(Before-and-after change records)
┌──
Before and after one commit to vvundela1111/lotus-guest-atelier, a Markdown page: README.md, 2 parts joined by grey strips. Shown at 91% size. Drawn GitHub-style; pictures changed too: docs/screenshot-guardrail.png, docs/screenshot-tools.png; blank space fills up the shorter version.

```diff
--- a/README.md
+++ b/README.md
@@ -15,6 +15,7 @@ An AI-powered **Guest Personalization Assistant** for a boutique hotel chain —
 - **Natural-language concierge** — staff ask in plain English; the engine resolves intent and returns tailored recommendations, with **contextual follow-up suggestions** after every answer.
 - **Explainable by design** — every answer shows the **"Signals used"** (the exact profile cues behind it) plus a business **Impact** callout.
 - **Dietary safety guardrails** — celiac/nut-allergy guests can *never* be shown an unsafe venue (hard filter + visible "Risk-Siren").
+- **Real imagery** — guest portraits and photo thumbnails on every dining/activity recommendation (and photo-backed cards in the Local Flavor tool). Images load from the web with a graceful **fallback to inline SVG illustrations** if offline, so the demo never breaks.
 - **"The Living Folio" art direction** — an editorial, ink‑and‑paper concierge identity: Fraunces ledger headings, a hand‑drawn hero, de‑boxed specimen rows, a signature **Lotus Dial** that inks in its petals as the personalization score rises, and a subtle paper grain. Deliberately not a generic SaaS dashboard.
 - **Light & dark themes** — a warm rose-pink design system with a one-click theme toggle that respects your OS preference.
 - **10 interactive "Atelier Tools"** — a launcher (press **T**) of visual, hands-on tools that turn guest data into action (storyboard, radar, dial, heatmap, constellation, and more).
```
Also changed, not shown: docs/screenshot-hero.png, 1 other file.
└──
What needs to be done → Search the entries for the word "concierge" and show every line that has it.

Completed task →
 - **Natural-language concierge** — staff ask in plain English; the engine resolves intent and returns tailored recommendations, with **contextual follow-up suggestions** after every answer.
 - **"The Living Folio" art direction** — an editorial, ink‑and‑paper concierge identity: Fraunces ledger headings, a hand‑drawn hero, de‑boxed specimen rows, a signature **Lotus Dial** that inks in its petals as the personalization score rises, and a subtle paper grain. Deliberately not a generic SaaS dashboard.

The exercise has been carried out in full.